#### Exercise aim
Omit the pictures, but give back every entry below exactly as written.

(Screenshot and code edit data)
==============================
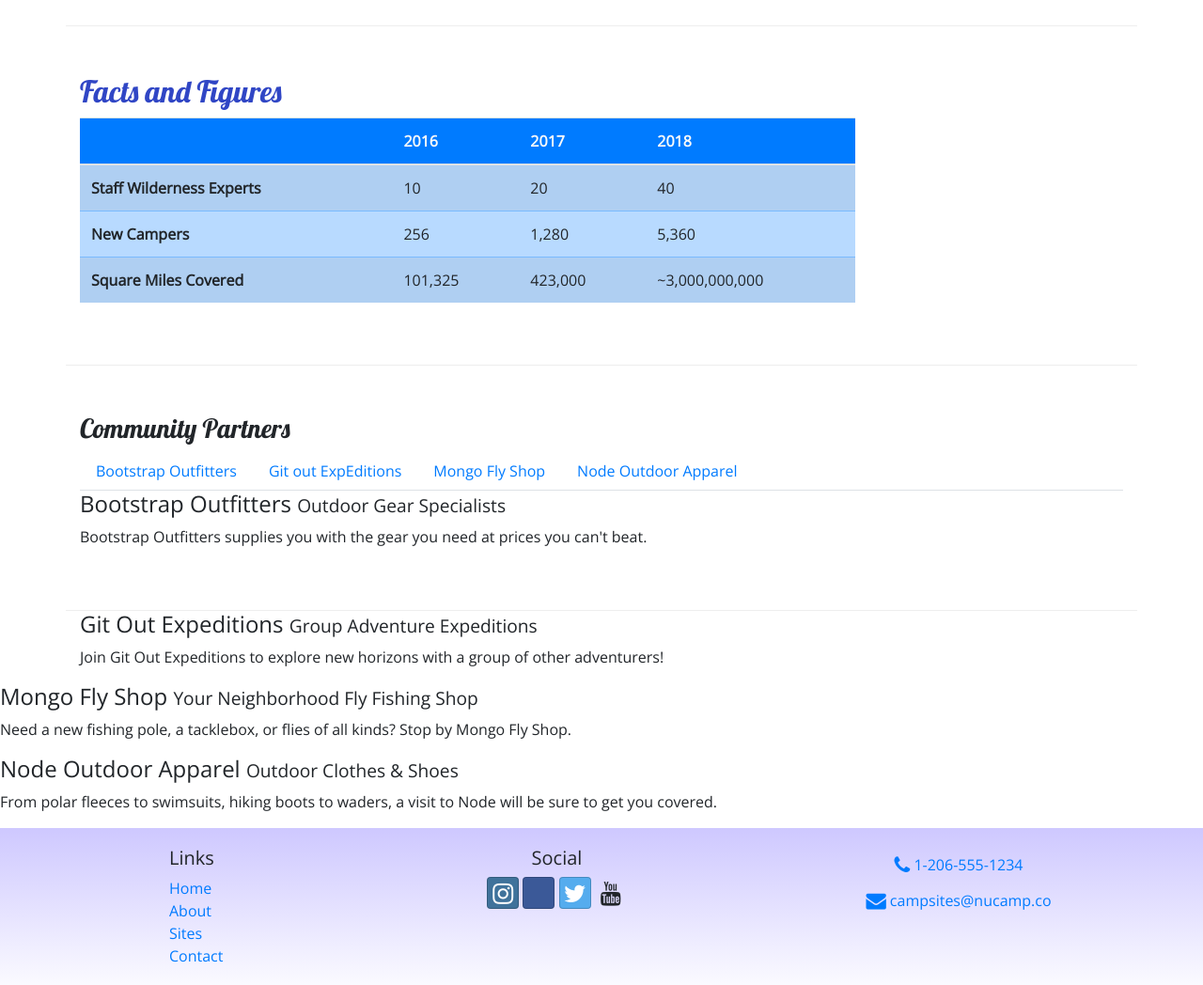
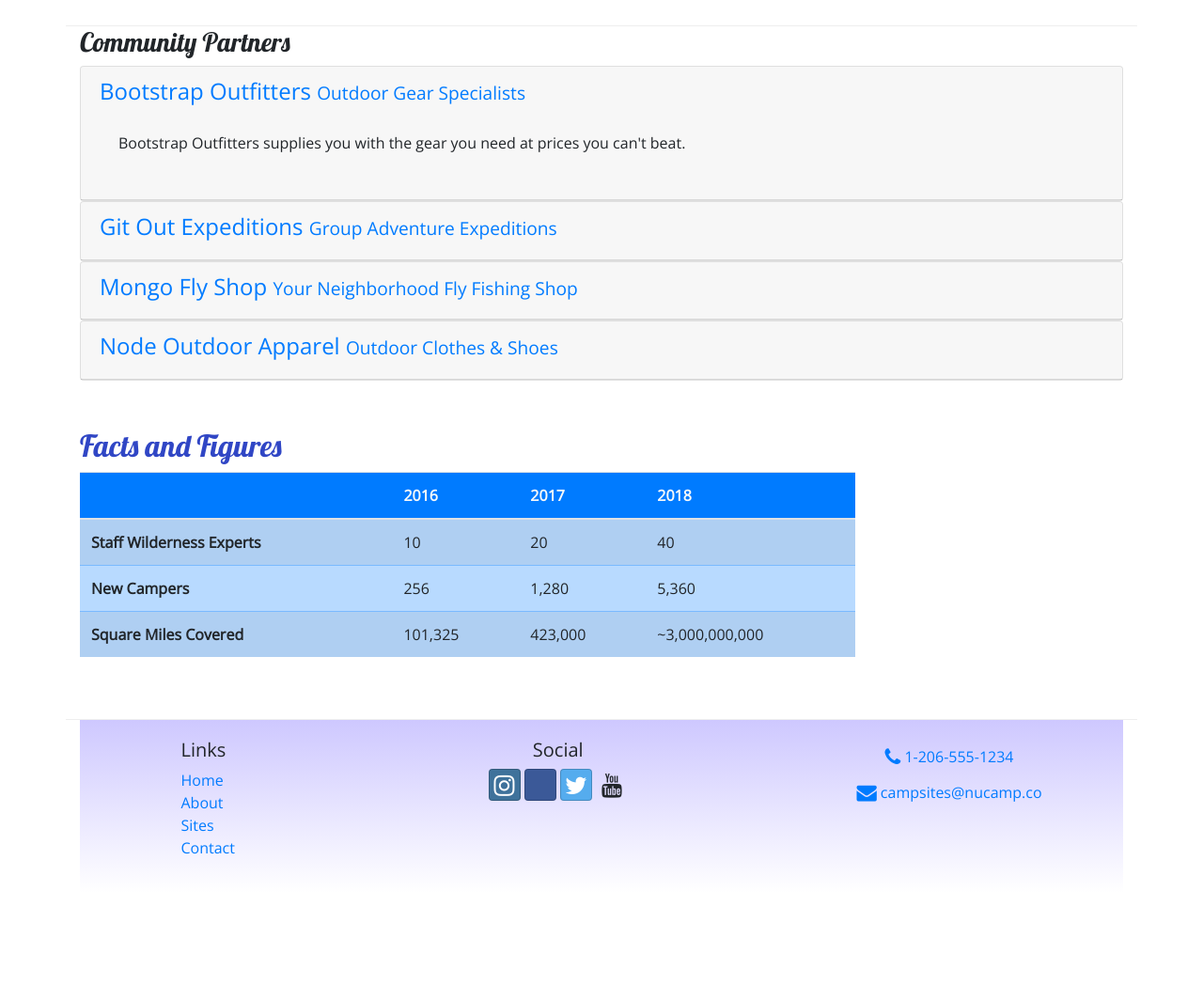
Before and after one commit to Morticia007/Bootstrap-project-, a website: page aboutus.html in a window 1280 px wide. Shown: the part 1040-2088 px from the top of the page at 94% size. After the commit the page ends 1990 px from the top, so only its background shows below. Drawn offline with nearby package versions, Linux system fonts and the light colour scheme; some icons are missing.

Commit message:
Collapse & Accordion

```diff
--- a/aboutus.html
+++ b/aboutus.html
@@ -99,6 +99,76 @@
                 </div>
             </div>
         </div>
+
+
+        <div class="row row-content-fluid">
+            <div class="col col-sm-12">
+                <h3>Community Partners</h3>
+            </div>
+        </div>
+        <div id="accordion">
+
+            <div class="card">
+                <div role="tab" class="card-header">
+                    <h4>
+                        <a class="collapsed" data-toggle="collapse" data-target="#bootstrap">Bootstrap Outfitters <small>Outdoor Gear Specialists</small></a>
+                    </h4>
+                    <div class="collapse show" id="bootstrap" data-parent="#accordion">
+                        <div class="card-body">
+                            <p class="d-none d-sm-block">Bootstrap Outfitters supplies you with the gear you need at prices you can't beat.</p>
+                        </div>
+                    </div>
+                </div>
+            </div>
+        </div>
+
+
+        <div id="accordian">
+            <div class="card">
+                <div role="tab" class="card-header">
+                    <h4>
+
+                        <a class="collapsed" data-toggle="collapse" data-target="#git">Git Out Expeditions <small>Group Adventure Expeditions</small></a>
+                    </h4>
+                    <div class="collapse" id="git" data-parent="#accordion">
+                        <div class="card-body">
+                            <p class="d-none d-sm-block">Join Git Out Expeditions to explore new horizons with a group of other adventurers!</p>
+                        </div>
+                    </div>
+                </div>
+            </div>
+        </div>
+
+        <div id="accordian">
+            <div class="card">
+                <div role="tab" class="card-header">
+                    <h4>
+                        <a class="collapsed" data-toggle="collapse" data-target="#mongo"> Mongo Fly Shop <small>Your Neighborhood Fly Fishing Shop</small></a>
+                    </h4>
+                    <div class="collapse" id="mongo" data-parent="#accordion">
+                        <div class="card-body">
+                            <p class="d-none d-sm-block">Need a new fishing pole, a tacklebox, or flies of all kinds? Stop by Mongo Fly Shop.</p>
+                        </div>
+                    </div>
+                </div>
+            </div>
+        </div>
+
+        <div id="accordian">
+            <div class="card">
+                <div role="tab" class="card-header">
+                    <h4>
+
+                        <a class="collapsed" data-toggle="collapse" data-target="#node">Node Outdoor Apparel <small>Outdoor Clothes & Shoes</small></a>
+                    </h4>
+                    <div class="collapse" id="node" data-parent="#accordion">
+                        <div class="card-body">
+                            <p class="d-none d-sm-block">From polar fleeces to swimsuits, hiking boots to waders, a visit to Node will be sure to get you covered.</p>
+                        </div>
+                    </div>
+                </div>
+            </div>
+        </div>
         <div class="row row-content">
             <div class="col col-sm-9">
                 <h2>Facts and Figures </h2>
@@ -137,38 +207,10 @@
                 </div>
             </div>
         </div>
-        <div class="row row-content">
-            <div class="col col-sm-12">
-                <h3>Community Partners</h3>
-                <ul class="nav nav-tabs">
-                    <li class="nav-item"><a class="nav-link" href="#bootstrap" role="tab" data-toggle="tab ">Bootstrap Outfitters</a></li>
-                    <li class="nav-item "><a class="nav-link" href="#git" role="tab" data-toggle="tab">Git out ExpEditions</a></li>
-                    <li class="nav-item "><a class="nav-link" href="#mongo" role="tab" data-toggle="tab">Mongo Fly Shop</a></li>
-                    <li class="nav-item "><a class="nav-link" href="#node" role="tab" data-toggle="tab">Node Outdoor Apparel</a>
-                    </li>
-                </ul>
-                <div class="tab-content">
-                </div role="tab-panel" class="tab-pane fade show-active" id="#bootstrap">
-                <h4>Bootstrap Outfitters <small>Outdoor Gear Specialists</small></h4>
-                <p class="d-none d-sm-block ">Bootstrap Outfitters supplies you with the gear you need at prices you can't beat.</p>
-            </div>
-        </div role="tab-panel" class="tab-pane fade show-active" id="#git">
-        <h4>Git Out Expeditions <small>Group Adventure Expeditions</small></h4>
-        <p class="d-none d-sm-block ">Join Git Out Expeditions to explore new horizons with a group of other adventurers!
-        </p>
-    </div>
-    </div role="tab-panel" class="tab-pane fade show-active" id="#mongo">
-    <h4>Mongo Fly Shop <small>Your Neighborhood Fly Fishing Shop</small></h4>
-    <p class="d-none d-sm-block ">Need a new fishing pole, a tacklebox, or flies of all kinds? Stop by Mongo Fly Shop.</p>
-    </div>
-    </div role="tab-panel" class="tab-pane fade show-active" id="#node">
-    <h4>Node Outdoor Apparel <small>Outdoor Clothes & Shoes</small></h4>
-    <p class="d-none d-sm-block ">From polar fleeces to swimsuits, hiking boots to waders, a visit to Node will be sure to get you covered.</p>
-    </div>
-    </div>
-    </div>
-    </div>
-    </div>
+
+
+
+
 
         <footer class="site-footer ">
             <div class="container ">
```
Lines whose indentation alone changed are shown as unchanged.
==============================
#### Task answer
Before and after one commit to Morticia007/Bootstrap-project-, a website: page aboutus.html in a window 1280 px wide. Shown: the part 1040-2088 px from the top of the page at 94% size. After the commit the page ends 1990 px from the top, so only its background shows below. Drawn offline with nearby package versions, Linux system fonts and the light colour scheme; some icons are missing.

Commit message:
Collapse & Accordion

```diff
--- a/aboutus.html
+++ b/aboutus.html
@@ -99,6 +99,76 @@
                 </div>
             </div>
         </div>
+
+
+        <div class="row row-content-fluid">
+            <div class="col col-sm-12">
+                <h3>Community Partners</h3>
+            </div>
+        </div>
+        <div id="accordion">
+
+            <div class="card">
+                <div role="tab" class="card-header">
+                    <h4>
+                        <a class="collapsed" data-toggle="collapse" data-target="#bootstrap">Bootstrap Outfitters <small>Outdoor Gear Specialists</small></a>
+                    </h4>
+                    <div class="collapse show" id="bootstrap" data-parent="#accordion">
+                        <div class="card-body">
+                            <p class="d-none d-sm-block">Bootstrap Outfitters supplies you with the gear you need at prices you can't beat.</p>
+                        </div>
+                    </div>
+                </div>
+            </div>
+        </div>
+
+
+        <div id="accordian">
+            <div class="card">
+                <div role="tab" class="card-header">
+                    <h4>
+
+                        <a class="collapsed" data-toggle="collapse" data-target="#git">Git Out Expeditions <small>Group Adventure Expeditions</small></a>
+                    </h4>
+                    <div class="collapse" id="git" data-parent="#accordion">
+                        <div class="card-body">
+                            <p class="d-none d-sm-block">Join Git Out Expeditions to explore new horizons with a group of other adventurers!</p>
+                        </div>
+                    </div>
+                </div>
+            </div>
+        </div>
+
+        <div id="accordian">
+            <div class="card">
+                <div role="tab" class="card-header">
+                    <h4>
+                        <a class="collapsed" data-toggle="collapse" data-target="#mongo"> Mongo Fly Shop <small>Your Neighborhood Fly Fishing Shop</small></a>
+                    </h4>
+                    <div class="collapse" id="mongo" data-parent="#accordion">
+                        <div class="card-body">
+                            <p class="d-none d-sm-block">Need a new fishing pole, a tacklebox, or flies of all kinds? Stop by Mongo Fly Shop.</p>
+                        </div>
+                    </div>
+                </div>
+            </div>
+        </div>
+
+        <div id="accordian">
+            <div class="card">
+                <div role="tab" class="card-header">
+                    <h4>
+
+                        <a class="collapsed" data-toggle="collapse" data-target="#node">Node Outdoor Apparel <small>Outdoor Clothes & Shoes</small></a>
+                    </h4>
+                    <div class="collapse" id="node" data-parent="#accordion">
+                        <div class="card-body">
+                            <p class="d-none d-sm-block">From polar fleeces to swimsuits, hiking boots to waders, a visit to Node will be sure to get you covered.</p>
+                        </div>
+                    </div>
+                </div>
+            </div>
+        </div>
         <div class="row row-content">
             <div class="col col-sm-9">
                 <h2>Facts and Figures </h2>
@@ -137,38 +207,10 @@
                 </div>
             </div>
         </div>
-        <div class="row row-content">
-            <div class="col col-sm-12">
-                <h3>Community Partners</h3>
-                <ul class="nav nav-tabs">
-                    <li class="nav-item"><a class="nav-link" href="#bootstrap" role="tab" data-toggle="tab ">Bootstrap Outfitters</a></li>
-                    <li class="nav-item "><a class="nav-link" href="#git" role="tab" data-toggle="tab">Git out ExpEditions</a></li>
-                    <li class="nav-item "><a class="nav-link" href="#mongo" role="tab" data-toggle="tab">Mongo Fly Shop</a></li>
-                    <li class="nav-item "><a class="nav-link" href="#node" role="tab" data-toggle="tab">Node Outdoor Apparel</a>
-                    </li>
-                </ul>
-                <div class="tab-content">
-                </div role="tab-panel" class="tab-pane fade show-active" id="#bootstrap">
-                <h4>Bootstrap Outfitters <small>Outdoor Gear Specialists</small></h4>
-                <p class="d-none d-sm-block ">Bootstrap Outfitters supplies you with the gear you need at prices you can't beat.</p>
-            </div>
-        </div role="tab-panel" class="tab-pane fade show-active" id="#git">
-        <h4>Git Out Expeditions <small>Group Adventure Expeditions</small></h4>
-        <p class="d-none d-sm-block ">Join Git Out Expeditions to explore new horizons with a group of other adventurers!
-        </p>
-    </div>
-    </div role="tab-panel" class="tab-pane fade show-active" id="#mongo">
-    <h4>Mongo Fly Shop <small>Your Neighborhood Fly Fishing Shop</small></h4>
-    <p class="d-none d-sm-block ">Need a new fishing pole, a tacklebox, or flies of all kinds? Stop by Mongo Fly Shop.</p>
-    </div>
-    </div role="tab-panel" class="tab-pane fade show-active" id="#node">
-    <h4>Node Outdoor Apparel <small>Outdoor Clothes & Shoes</small></h4>
-    <p class="d-none d-sm-block ">From polar fleeces to swimsuits, hiking boots to waders, a visit to Node will be sure to get you covered.</p>
-    </div>
-    </div>
-    </div>
-    </div>
-    </div>
+
+
+
+
 
         <footer class="site-footer ">
             <div class="container ">
```
Lines whose indentation alone changed are shown as unchanged.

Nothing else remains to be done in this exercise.